TASK INSTRUCTIONS: Please restate the records that follow exactly, skipping their images.

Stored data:
★ ★ ★ ★ ★ ★ ★

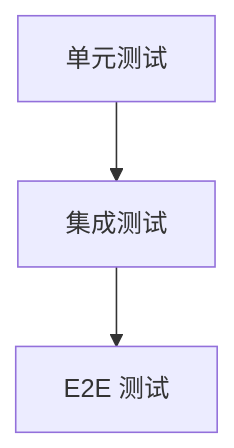
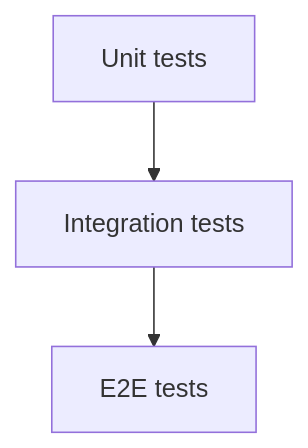
The second of 2 diagrams in docs/en/CONTRIBUTING.md (Kirky-X/confers), drawn with Mermaid before and after one commit. The commit also changed other lines of this file and 16 other files, not shown here.

````diff
--- a/docs/en/CONTRIBUTING.md
+++ b/docs/en/CONTRIBUTING.md
@@ -297,5 +297,5 @@
 ```mermaid
 graph TD
-    A[单元测试] --> B[集成测试]
-    B --> C[E2E 测试]
+    A[Unit tests] --> B[Integration tests]
+    B --> C[E2E tests]
 ```
````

★ ★ ★ ★ ★ ★ ★

RESPONSE TO THE EXERCISE:
The second of 2 diagrams in docs/en/CONTRIBUTING.md (Kirky-X/confers), drawn with Mermaid before and after one commit. The commit also changed other lines of this file and 16 other files, not shown here.

````diff
--- a/docs/en/CONTRIBUTING.md
+++ b/docs/en/CONTRIBUTING.md
@@ -297,5 +297,5 @@
 ```mermaid
 graph TD
-    A[单元测试] --> B[集成测试]
-    B --> C[E2E 测试]
+    A[Unit tests] --> B[Integration tests]
+    B --> C[E2E tests]
 ```
````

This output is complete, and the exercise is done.